It is also obvious that the UN will soon return to Kabul. And it is also possible that, with the Taliban's rout now so evident, some Pashtun leaders may be persuaded to defect, thereby paving the way for the creation of a broad-based Afghan government.

Nevertheless, it is hard to avoid the conclusion that the Northern Alliance is merely playing for time and that it knows total victory is now within its grasp. Holding large swathes of the country, the Alliance can dictate the future make-up of any government. And the imperatives of the new phase in the war would tend to increase the Alliance's importance.

The US has no intention of stopping the campaign, either because of Ramadan or due to the onset of winter. Indeed, the current regrouping of the Taliban in the traditionally Pashtun southern provinces of Afghanistan makes the pursuit of the war an even greater necessity.

Any cessation of hostilities could enshrine an ethnic division of the country; the result would be a pocket still controlled by the Taliban, an area where bin Laden could hide just as effectively and a permanent cancer for the stability of Pakistan.

But in order to pursue the war with increasingly frequent and well-targeted ground operations, the US military will start relying on facilities based inside Afghanistan, in territory often controlled by the Northern Alliance. Washington will therefore not be in a position to put too much pressure on Alliance leaders; it needs them just as much as they need the Americans.

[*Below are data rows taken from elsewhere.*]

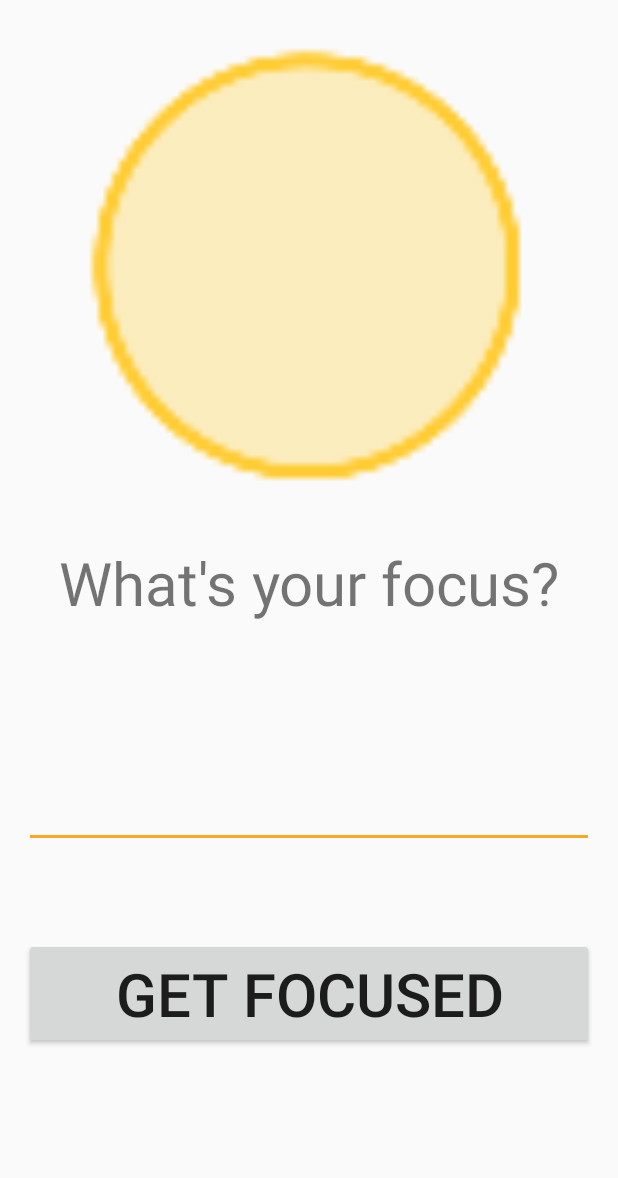
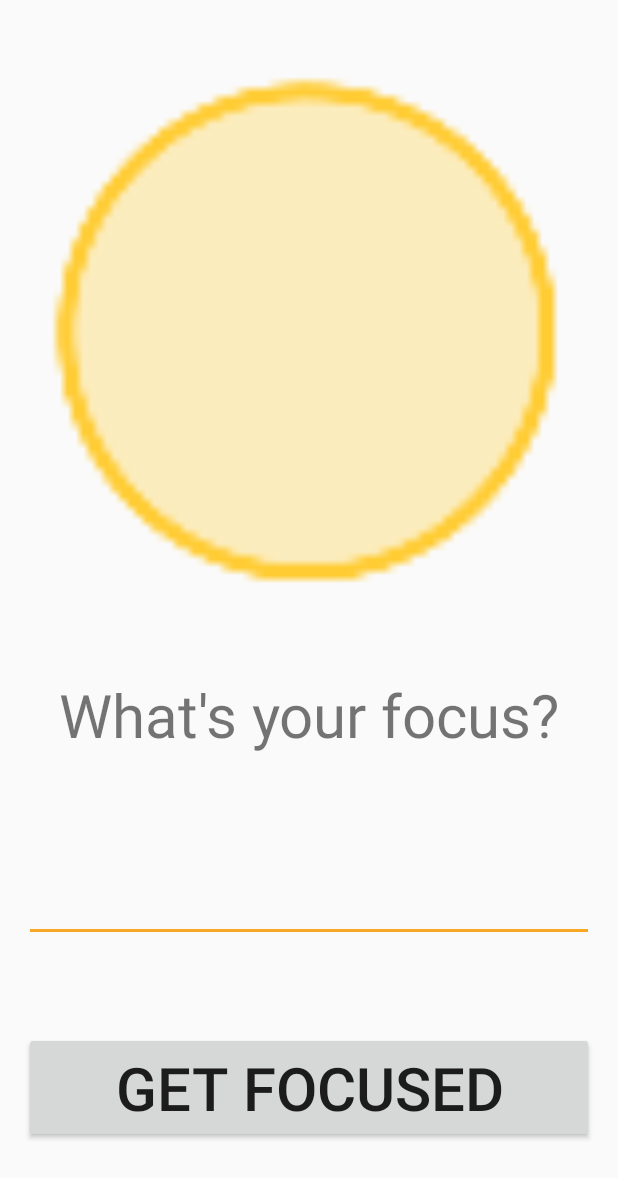
Before and after one commit to rchappuis/DayFocus, an Android app: the layout activity_main.xml on its own in the app's theme, with its tools: preview values and no code run, on a phone screen of 412 x 824 dp. Shown: the top 1178 px of the screen. Run offline under Robolectric (Android 15) with nearby library versions, the phone set to English and light mode, and no system bars.

```diff
--- a/app/src/main/res/layout/activity_main.xml
+++ b/app/src/main/res/layout/activity_main.xml
@@ -12,7 +12,7 @@
         android:layout_height="0dp"
         android:src="@mipmap/icon"
         android:layout_gravity="center_horizontal"
-        android:layout_weight=".75" />
+        android:layout_weight=".9" />
 
     <TextView android:id="@+id/greeting"
         android:text="@string/greeting_text"
@@ -28,7 +28,7 @@
         android:textAlignment="center"
         android:singleLine="true"
         android:textSize="40sp"
-        android:layout_marginTop="75dp" />
+        android:layout_marginTop="50dp" />
 
     <Button android:id="@+id/submit_button"
         android:text="@string/submit_button_text"
```
Also changed, not shown: app/src/main/java/co/chappuis/dayfocus/MainActivity.java (+32 -15 lines).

An international aid effort will begin in the territories "liberated" from the Taliban, partly in order to deflect Muslim criticism of the war and partly in order to facilitate some political consensus-building. But Washington will remain weary of a UN mandate, mainly because it suspects that Taliban leaders themselves will soon start talking to the UN in an attempt to save their skins and shatter the consensus of the international coalition confronting them.

So the outcome is already fairly obvious. Unless bin Laden and some of his key supporters are captured soon, Afghanistan will remain in the hands of the Northern Alliance, while the Pashtuns, together with Pakistan, their chief backer, will be the long-term losers.

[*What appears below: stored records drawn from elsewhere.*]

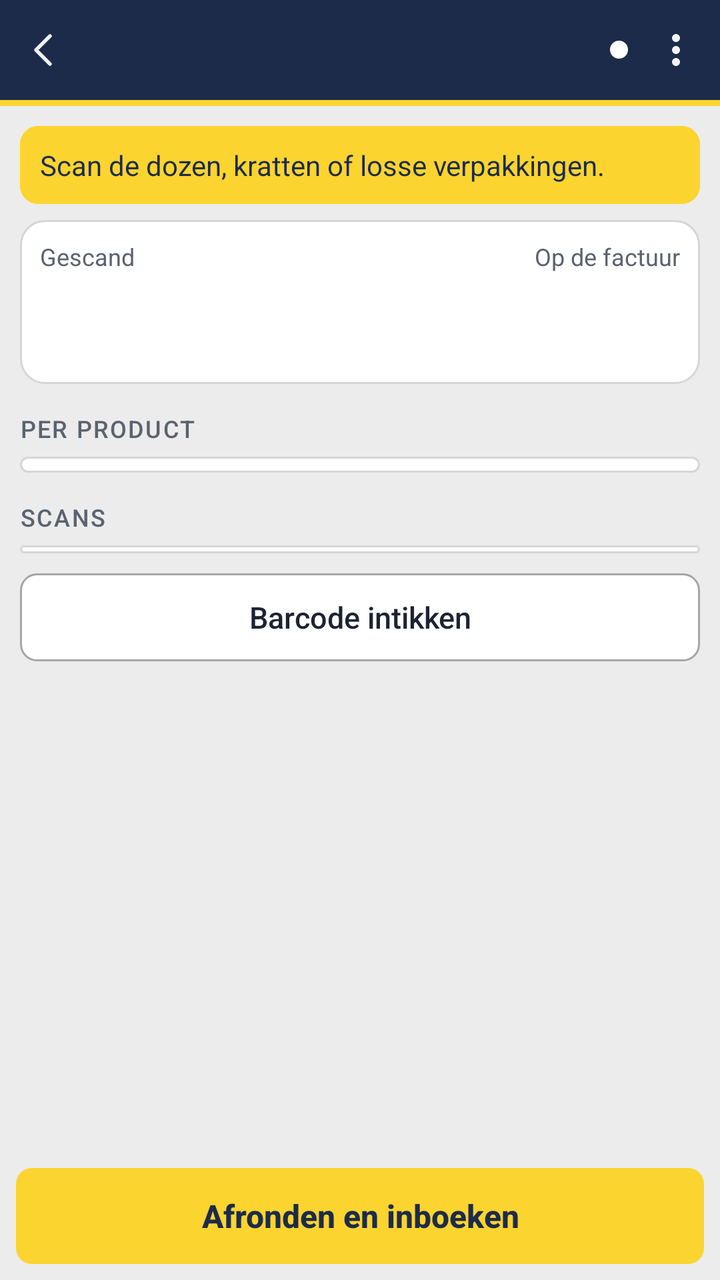
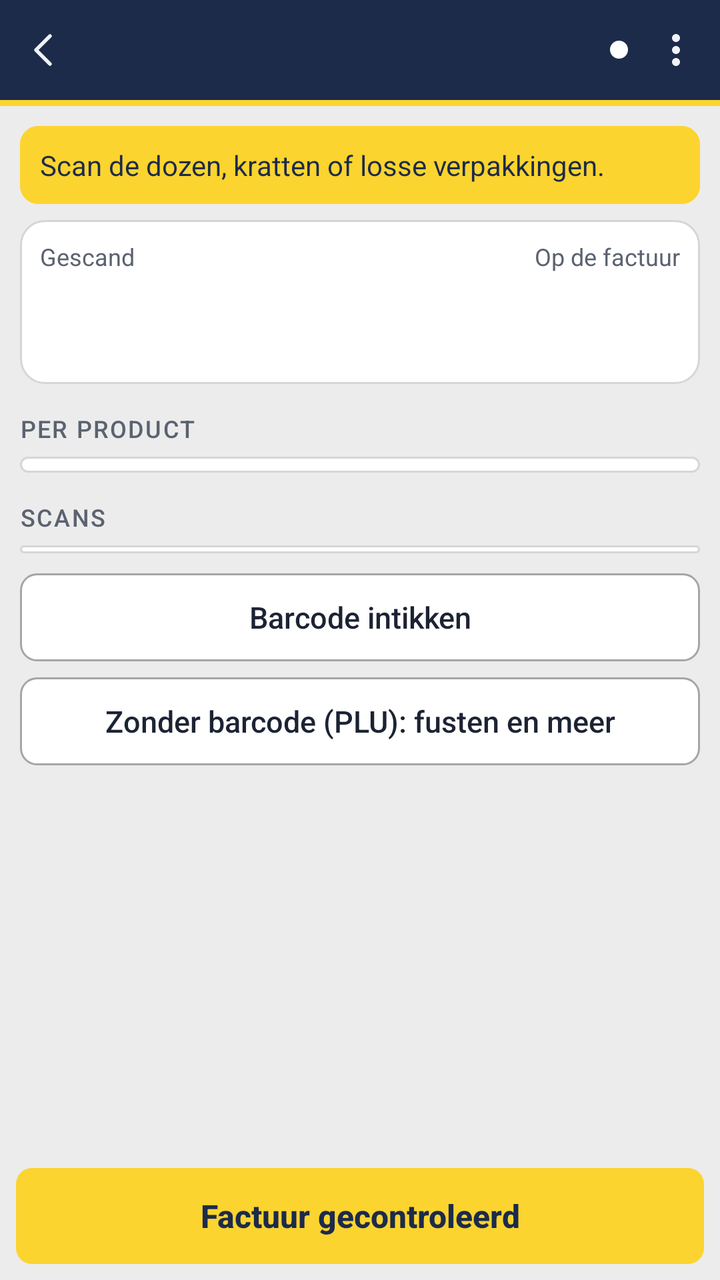

Two renders of the same Android screen: before a commit and after it. Below are the layout's source before the change and the commit's diff.
<!-- AndroidManifest.xml: activity theme Thema.Handterminal.Licht -->
<!-- res/layout/activity_factuur.xml -->
<?xml version="1.0" encoding="utf-8"?>
<LinearLayout xmlns:android="http://schemas.android.com/apk/res/android"
    xmlns:app="http://schemas.android.com/apk/res-auto"
    android:layout_width="match_parent"
    android:layout_height="match_parent"
    android:background="@color/achtergrond"
    android:orientation="vertical">

    <include
        android:id="@+id/balk"
        layout="@layout/balk" />

    <ScrollView
        android:layout_width="match_parent"
        android:layout_height="0dp"
        android:layout_weight="1">

        <LinearLayout
            android:layout_width="match_parent"
            android:layout_height="wrap_content"
            android:orientation="vertical"
            android:padding="10dp">

            <TextView
                android:id="@+id/scanMelding"
                android:layout_width="match_parent"
                android:layout_height="wrap_content"
                android:layout_marginBottom="8dp"
                android:background="@drawable/badge_geel"
                android:padding="10dp"
                android:text="@string/scan_dozen"
                android:textColor="@color/navy"
                android:textSize="14sp" />

            <LinearLayout
                android:layout_width="match_parent"
                android:layout_height="wrap_content"
                android:background="@drawable/kaart"
                android:orientation="horizontal"
                android:padding="10dp">

                <LinearLayout
                    android:layout_width="0dp"
                    android:layout_height="wrap_content"
                    android:layout_weight="1"
                    android:orientation="vertical">

                    <TextView
                        android:layout_width="wrap_content"
                        android:layout_height="wrap_content"
                        android:text="@string/gescand_totaal"
                        android:textColor="@color/tekst_zacht"
                        android:textSize="12sp" />

                    <TextView
                        android:id="@+id/totaal"
                        android:layout_width="wrap_content"
                        android:layout_height="wrap_content"
                        android:textColor="@color/tekst"
                        android:textSize="22sp"
                        android:textStyle="bold" />

                    <TextView
                        android:id="@+id/scans"
                        android:layout_width="wrap_content"
                        android:layout_height="wrap_content"
                        android:textColor="@color/tekst_zacht"
                        android:textSize="12sp" />
                </LinearLayout>

                <LinearLayout
                    android:id="@+id/bedragKnop"
                    android:layout_width="0dp"
                    android:layout_height="wrap_content"
                    android:layout_weight="1"
                    android:background="?android:attr/selectableItemBackground"
                    android:clickable="true"
                    android:focusable="true"
                    android:gravity="end"
                    android:orientation="vertical">

                    <TextView
                        android:layout_width="wrap_content"
                        android:layout_height="wrap_content"
                        android:text="@string/op_de_factuur"
                        android:textColor="@color/tekst_zacht"
                        android:textSize="12sp" />

                    <TextView
                        android:id="@+id/bedrag"
                        android:layout_width="wrap_content"
                        android:layout_height="wrap_content"
                        android:textColor="@color/navy"
                        android:textSize="22sp"
                        android:textStyle="bold" />

                    <TextView
                        android:id="@+id/verschil"
                        android:layout_width="wrap_content"
                        android:layout_height="wrap_content"
                        android:textColor="@color/tekst_zacht"
                        android:textSize="12sp" />
                </LinearLayout>
            </LinearLayout>

            
            <TextView
                android:id="@+id/besteldKop"
                style="@style/Kop"
                android:visibility="gone" />

            <LinearLayout
                android:id="@+id/besteld"
                android:layout_width="match_parent"
                android:layout_height="wrap_content"
                android:background="@drawable/kaart"
                android:orientation="vertical"
                android:visibility="gone" />

            <TextView
                style="@style/Kop"
                android:text="@string/per_product" />

            <LinearLayout
                android:id="@+id/perProduct"
                android:layout_width="match_parent"
                android:layout_height="wrap_content"
                android:background="@drawable/kaart"
                android:orientation="vertical"
                android:paddingStart="12dp"
                android:paddingTop="4dp"
                android:paddingEnd="12dp"
                android:paddingBottom="4dp" />

            <TextView
                style="@style/Kop"
                android:text="@string/scans_kop" />

            <LinearLayout
                android:id="@+id/regels"
                android:layout_width="match_parent"
                android:layout_height="wrap_content"
                android:background="@drawable/kaart"
                android:orientation="vertical"
                android:paddingStart="12dp"
                android:paddingTop="2dp"
                android:paddingEnd="4dp"
                android:paddingBottom="2dp" />

            <Button
                android:id="@+id/intikKnop"
                style="@style/Knop.Rand"
                android:layout_width="match_parent"
                android:layout_height="44dp"
                android:layout_marginTop="10dp"
                android:text="@string/barcode_intikken"
                android:textSize="15sp" />
        </LinearLayout>
    </ScrollView>

    <Button
        android:id="@+id/afrondenKnop"
        style="@style/Knop.Geel"
        android:layout_width="match_parent"
        android:layout_margin="8dp"
        app:drawableStartCompat="@drawable/ic_vink"
        app:drawableTint="@color/navy"
        android:text="@string/afronden_en_inboeken" />
</LinearLayout>
<!-- res/layout/balk.xml (included above) -->
<?xml version="1.0" encoding="utf-8"?>
<LinearLayout xmlns:android="http://schemas.android.com/apk/res/android"
    xmlns:app="http://schemas.android.com/apk/res-auto"
    android:layout_width="match_parent"
    android:layout_height="wrap_content"
    android:orientation="vertical">

    <LinearLayout
        android:id="@+id/balk"
        android:layout_width="match_parent"
        android:layout_height="50dp"
        android:background="@color/navy"
        android:gravity="center_vertical"
        android:orientation="horizontal"
        android:paddingEnd="2dp">

        <ImageButton
            android:id="@+id/balkTerug"
            android:layout_width="44dp"
            android:layout_height="50dp"
            android:background="@drawable/menu_knop"
            android:contentDescription="@string/terug"
            android:src="@drawable/ic_terug"
            app:tint="@color/tekst_op_navy" />

        <ImageView
            android:id="@+id/balkLogo"
            android:layout_width="34dp"
            android:layout_height="34dp"
            android:layout_marginStart="10dp"
            android:contentDescription="@string/club"
            android:src="@drawable/clublogo"
            android:visibility="gone" />

        <LinearLayout
            android:layout_width="0dp"
            android:layout_height="wrap_content"
            android:layout_marginStart="6dp"
            android:layout_weight="1"
            android:orientation="vertical">

            <TextView
                android:id="@+id/balkTitel"
                android:layout_width="match_parent"
                android:layout_height="wrap_content"
                android:ellipsize="end"
                android:singleLine="true"
                android:textColor="@color/wit"
                android:textSize="17sp"
                android:textStyle="bold" />

            <TextView
                android:id="@+id/balkSub"
                android:layout_width="match_parent"
                android:layout_height="wrap_content"
                android:ellipsize="end"
                android:singleLine="true"
                android:textColor="@color/tekst_zacht_op_navy"
                android:textSize="12sp"
                android:visibility="gone" />
        </LinearLayout>

        <View
            android:id="@+id/balkStip"
            android:layout_width="9dp"
            android:layout_height="9dp"
            android:layout_marginStart="6dp"
            android:layout_marginEnd="4dp"
            android:background="@drawable/status_stip" />

        <ImageButton
            android:id="@+id/balkMenu"
            android:layout_width="40dp"
            android:layout_height="50dp"
            android:background="@drawable/menu_knop"
            android:contentDescription="@string/menu_openen"
            android:src="@drawable/ic_menu"
            app:tint="@color/tekst_op_navy" />
    </LinearLayout>

    <View
        android:layout_width="match_parent"
        android:layout_height="3dp"
        android:background="@color/geel" />
</LinearLayout>
<!-- resources referenced by this layout -->
<resources>
  <color name="achtergrond">#ECECEC</color>
  <color name="geel">#FCD42F</color>
  <color name="navy">#1C2B4A</color>
  <color name="tekst">#1C2333</color>
  <color name="tekst_op_navy">#F0F2F6</color>
  <color name="tekst_zacht">#5B6270</color>
  <color name="tekst_zacht_op_navy">#A9B3CC</color>
  <color name="wit">#FFFFFF</color>
  <!-- drawable badge_geel (drawable) -->
  <?xml version="1.0" encoding="utf-8"?>
  <shape xmlns:android="http://schemas.android.com/apk/res/android">
      <corners android:radius="9dp" />
      <solid android:color="@color/geel" />
  </shape>
  <!-- drawable ic_terug (drawable) -->
  <?xml version="1.0" encoding="utf-8"?>
  <vector xmlns:android="http://schemas.android.com/apk/res/android"
      android:width="24dp"
      android:height="24dp"
      android:viewportWidth="24"
      android:viewportHeight="24">
      <path
          android:fillColor="#00000000"
          android:pathData="M15 5l-7 7 7 7"
          android:strokeWidth="1.8"
          android:strokeColor="#FFFFFFFF"
          android:strokeLineCap="round"
          android:strokeLineJoin="round" />
  </vector>
  <!-- drawable kaart (drawable) -->
  <?xml version="1.0" encoding="utf-8"?>
  <shape xmlns:android="http://schemas.android.com/apk/res/android">
      <corners android:radius="12dp" />
      <solid android:color="@color/kaart" />
      <stroke android:width="1dp" android:color="@color/rand_licht" />
  </shape>
  <!-- drawable menu_knop (drawable) -->
  <?xml version="1.0" encoding="utf-8"?>
  <selector xmlns:android="http://schemas.android.com/apk/res/android">
      <item android:state_pressed="true">
          <shape android:shape="oval"><solid android:color="#33FFFFFF" /></shape>
      </item>
      <item><shape android:shape="oval"><solid android:color="@android:color/transparent" /></shape></item>
  </selector>
  <!-- drawable status_stip (drawable) -->
  <?xml version="1.0" encoding="utf-8"?>
  <shape xmlns:android="http://schemas.android.com/apk/res/android" android:shape="oval">
      <solid android:color="@color/wit" />
  </shape>
  <string name="afronden_en_inboeken">Afronden en inboeken</string>
  <string name="barcode_intikken">Barcode intikken</string>
  <string name="club">s.v. Blauw-Geel 1915</string>
  <string name="gescand_totaal">Gescand</string>
  <string name="menu_openen">Menu</string>
  <string name="op_de_factuur">Op de factuur</string>
  <string name="per_product">Per product</string>
  <string name="scan_dozen">Scan de dozen, kratten of losse verpakkingen.</string>
  <string name="scans_kop">Scans</string>
  <string name="terug">Terug</string>
  <style name="Knop.Geel">
          <item name="android:background">@drawable/knop_geel</item>
          <item name="android:textColor">@color/navy</item>
          <item name="android:textStyle">bold</item>
      </style>
  <style name="Knop.Rand">
          <item name="android:background">@drawable/knop_rand</item>
          <item name="android:textColor">@color/tekst</item>
      </style>
  <style name="Thema.Handterminal.Licht">
          <item name="android:windowBackground">@color/achtergrond</item>
          <item name="android:textColorPrimary">@color/tekst</item>
      </style>
  <color name="kaart">#FFFFFF</color>
  <color name="rand_licht">#D6D6D6</color>
  <!-- drawable knop_geel (drawable) -->
  <?xml version="1.0" encoding="utf-8"?>
  <selector xmlns:android="http://schemas.android.com/apk/res/android">
      <item android:state_pressed="true">
          <shape><corners android:radius="8dp" /><solid android:color="@color/geel_donker" /></shape>
      </item>
      <item>
          <shape><corners android:radius="8dp" /><solid android:color="@color/geel" /></shape>
      </item>
  </selector>
  <color name="geel_donker">#E0BA17</color>
  <!-- unchanged entries left out for length: 5 -->
</resources>

<!-- the commit's change to res/layout/activity_factuur.xml (unified diff, before → after) -->
@@ -154,6 +154,15 @@
                 android:layout_height="44dp"
                 android:layout_marginTop="10dp"
                 android:text="@string/barcode_intikken"
+                android:textSize="15sp" />
+
+            <Button
+                android:id="@+id/pluKnop"
+                style="@style/Knop.Rand"
+                android:layout_width="match_parent"
+                android:layout_height="44dp"
+                android:layout_marginTop="8dp"
+                android:text="@string/plu_knop"
                 android:textSize="15sp" />
         </LinearLayout>
     </ScrollView>
<!-- resource entries referenced after the edit -->
@@ -49,13 +49,14 @@
   <shape xmlns:android="http://schemas.android.com/apk/res/android" android:shape="oval">
       <solid android:color="@color/wit" />
   </shape>
-  <string name="afronden_en_inboeken">Afronden en inboeken</string>
+  <string name="afronden_en_inboeken">Factuur gecontroleerd</string>
   <string name="barcode_intikken">Barcode intikken</string>
   <string name="club">s.v. Blauw-Geel 1915</string>
   <string name="gescand_totaal">Gescand</string>
   <string name="menu_openen">Menu</string>
   <string name="op_de_factuur">Op de factuur</string>
   <string name="per_product">Per product</string>
+  <string name="plu_knop">Zonder barcode (PLU): fusten en meer</string>
   <string name="scan_dozen">Scan de dozen, kratten of losse verpakkingen.</string>
   <string name="scans_kop">Scans</string>
   <string name="terug">Terug</string>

Dr Jonathan Eyal is Director of Studies at the Royal United Services Institute in London